Code change snippets

+ + + + + + +

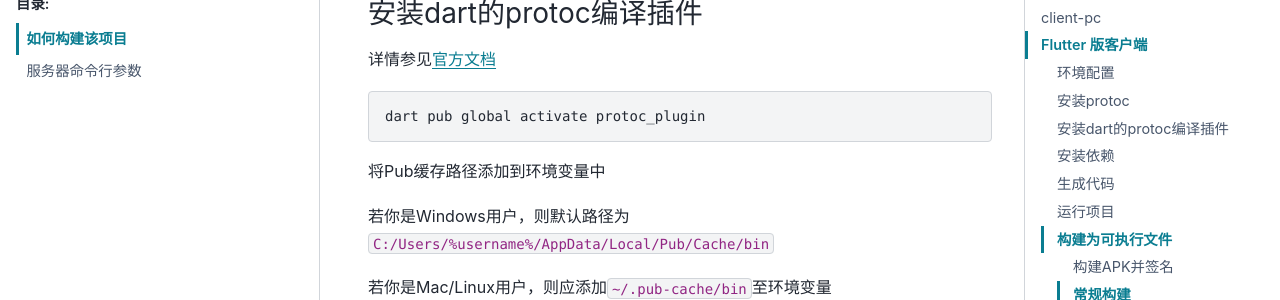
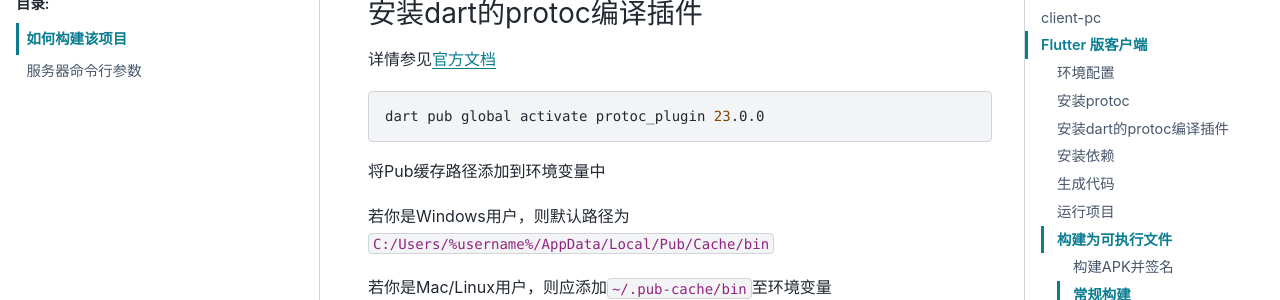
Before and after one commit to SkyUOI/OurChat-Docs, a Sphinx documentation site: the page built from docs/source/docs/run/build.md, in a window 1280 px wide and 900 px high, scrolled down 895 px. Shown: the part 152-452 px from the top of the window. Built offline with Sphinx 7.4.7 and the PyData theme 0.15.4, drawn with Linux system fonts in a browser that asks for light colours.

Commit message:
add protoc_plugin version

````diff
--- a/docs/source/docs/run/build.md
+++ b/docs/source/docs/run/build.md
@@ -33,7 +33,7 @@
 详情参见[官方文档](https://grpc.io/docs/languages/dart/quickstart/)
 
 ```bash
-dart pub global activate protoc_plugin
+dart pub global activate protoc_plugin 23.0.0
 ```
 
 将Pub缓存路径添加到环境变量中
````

+ + + + + + +

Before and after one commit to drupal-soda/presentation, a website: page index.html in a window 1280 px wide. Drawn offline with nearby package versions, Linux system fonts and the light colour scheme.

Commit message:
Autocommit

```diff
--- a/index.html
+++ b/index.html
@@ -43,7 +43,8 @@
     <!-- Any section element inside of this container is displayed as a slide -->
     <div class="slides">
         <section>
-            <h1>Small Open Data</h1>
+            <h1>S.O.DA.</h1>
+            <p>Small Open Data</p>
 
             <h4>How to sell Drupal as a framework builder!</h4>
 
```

+ + + + + + +

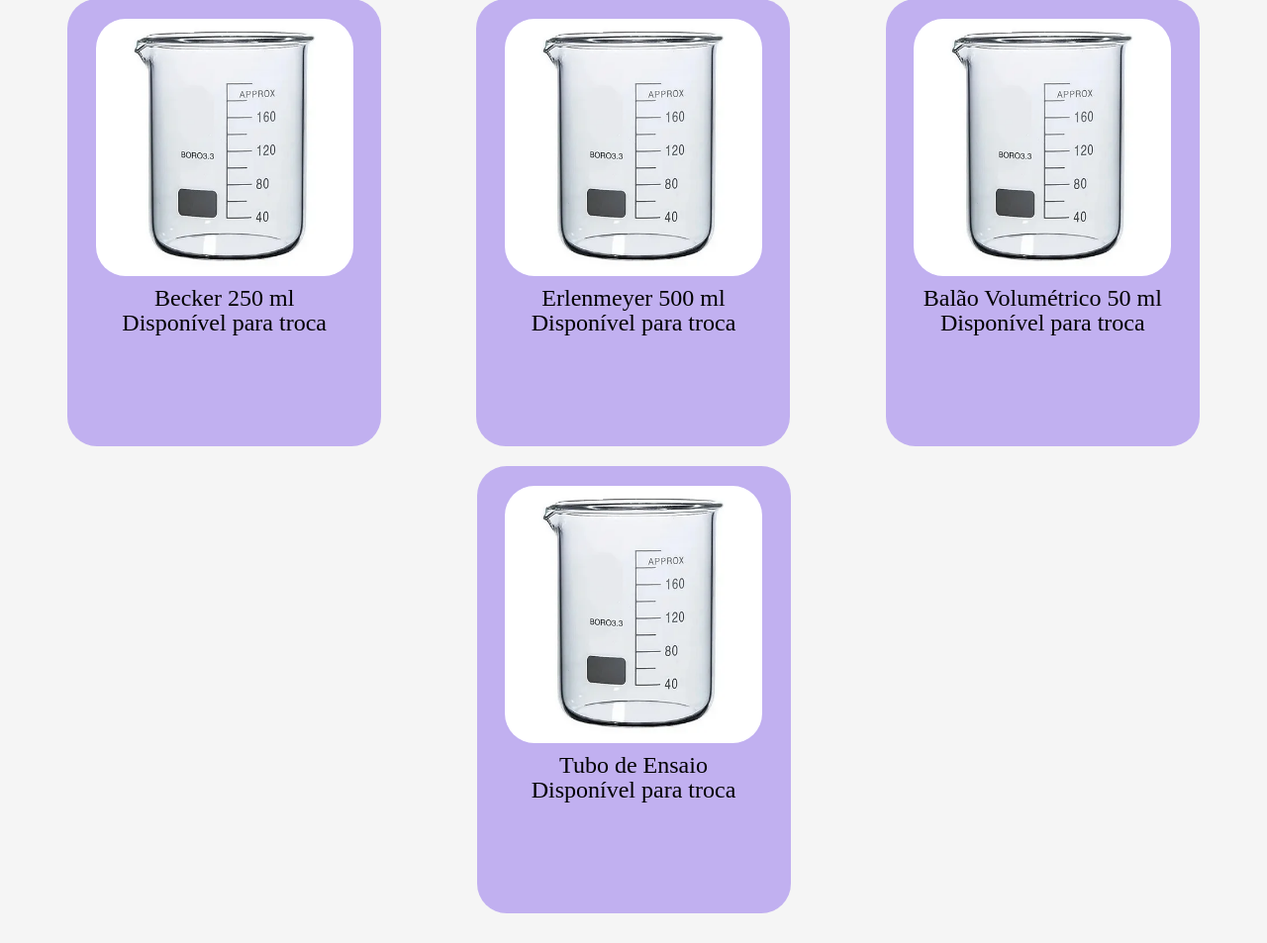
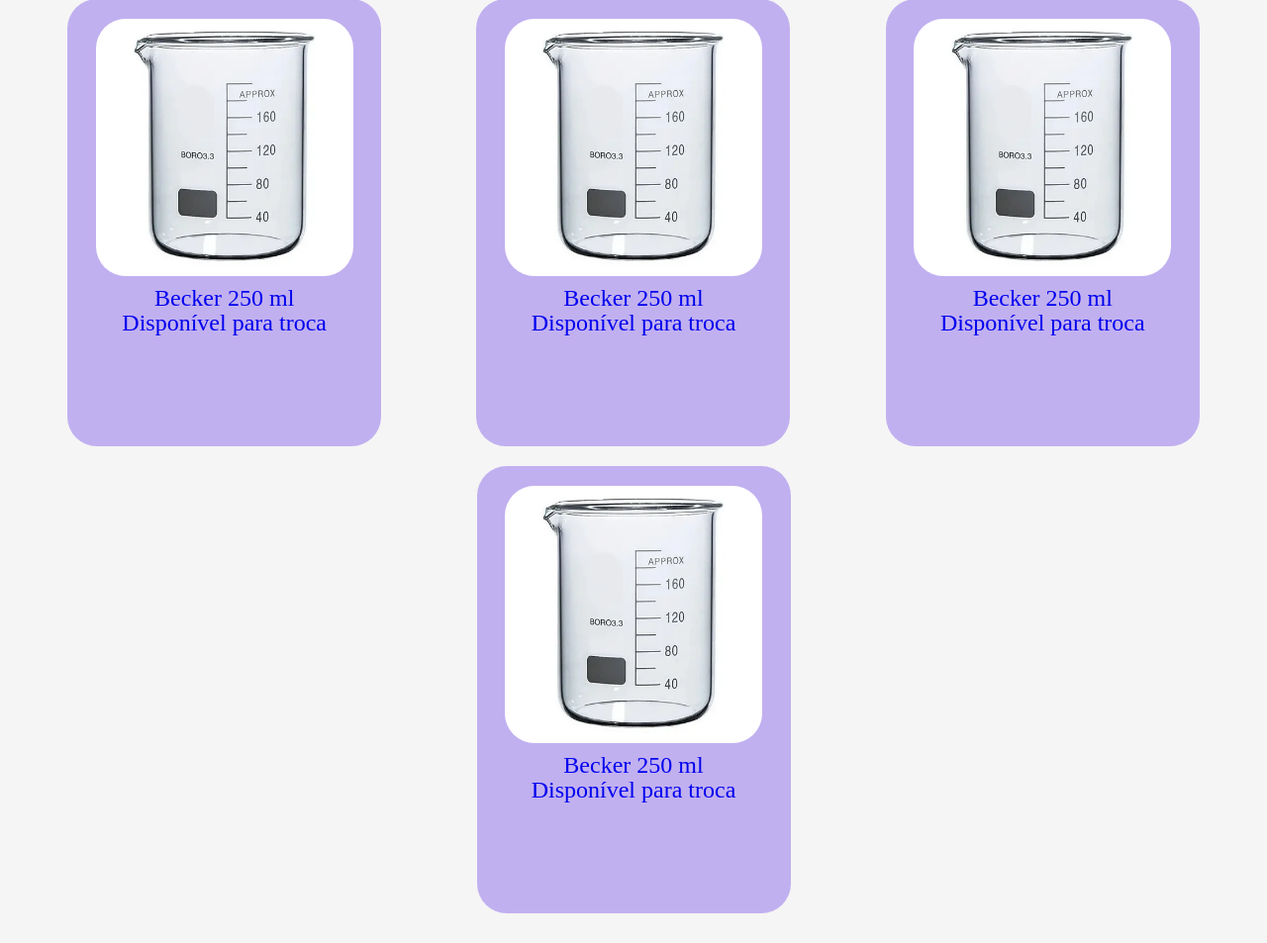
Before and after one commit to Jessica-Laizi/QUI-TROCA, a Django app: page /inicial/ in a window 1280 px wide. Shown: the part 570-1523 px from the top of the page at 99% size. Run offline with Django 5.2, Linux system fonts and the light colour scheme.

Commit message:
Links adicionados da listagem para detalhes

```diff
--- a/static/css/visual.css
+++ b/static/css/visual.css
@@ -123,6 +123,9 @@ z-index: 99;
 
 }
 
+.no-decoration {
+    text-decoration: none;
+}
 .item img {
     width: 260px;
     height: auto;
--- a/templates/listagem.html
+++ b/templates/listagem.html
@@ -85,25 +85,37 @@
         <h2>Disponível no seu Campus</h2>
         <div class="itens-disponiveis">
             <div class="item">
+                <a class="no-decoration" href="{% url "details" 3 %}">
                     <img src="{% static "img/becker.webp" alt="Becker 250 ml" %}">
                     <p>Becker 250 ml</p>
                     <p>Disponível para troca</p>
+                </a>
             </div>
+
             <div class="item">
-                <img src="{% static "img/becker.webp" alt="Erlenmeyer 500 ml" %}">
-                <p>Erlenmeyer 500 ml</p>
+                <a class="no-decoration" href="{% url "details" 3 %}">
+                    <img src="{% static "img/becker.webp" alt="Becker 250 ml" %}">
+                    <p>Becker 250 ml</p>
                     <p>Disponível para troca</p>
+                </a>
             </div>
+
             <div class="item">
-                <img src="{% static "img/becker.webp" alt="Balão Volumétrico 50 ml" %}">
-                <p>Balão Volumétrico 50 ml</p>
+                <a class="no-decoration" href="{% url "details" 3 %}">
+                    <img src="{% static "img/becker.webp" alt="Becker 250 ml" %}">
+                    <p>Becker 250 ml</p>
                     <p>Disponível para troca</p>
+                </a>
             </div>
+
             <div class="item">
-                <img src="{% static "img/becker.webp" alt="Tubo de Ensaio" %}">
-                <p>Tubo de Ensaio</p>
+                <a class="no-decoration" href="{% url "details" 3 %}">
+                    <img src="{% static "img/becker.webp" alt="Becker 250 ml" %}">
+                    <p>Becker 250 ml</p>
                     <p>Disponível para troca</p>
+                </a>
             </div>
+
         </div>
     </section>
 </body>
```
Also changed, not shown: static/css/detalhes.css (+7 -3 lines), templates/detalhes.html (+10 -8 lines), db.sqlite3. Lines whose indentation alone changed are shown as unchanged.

+ + + + + + +

REQUIRED ACTION:
Lines with the word "index": how many appear in the data? State only the number.

COMPLETED TASK:
4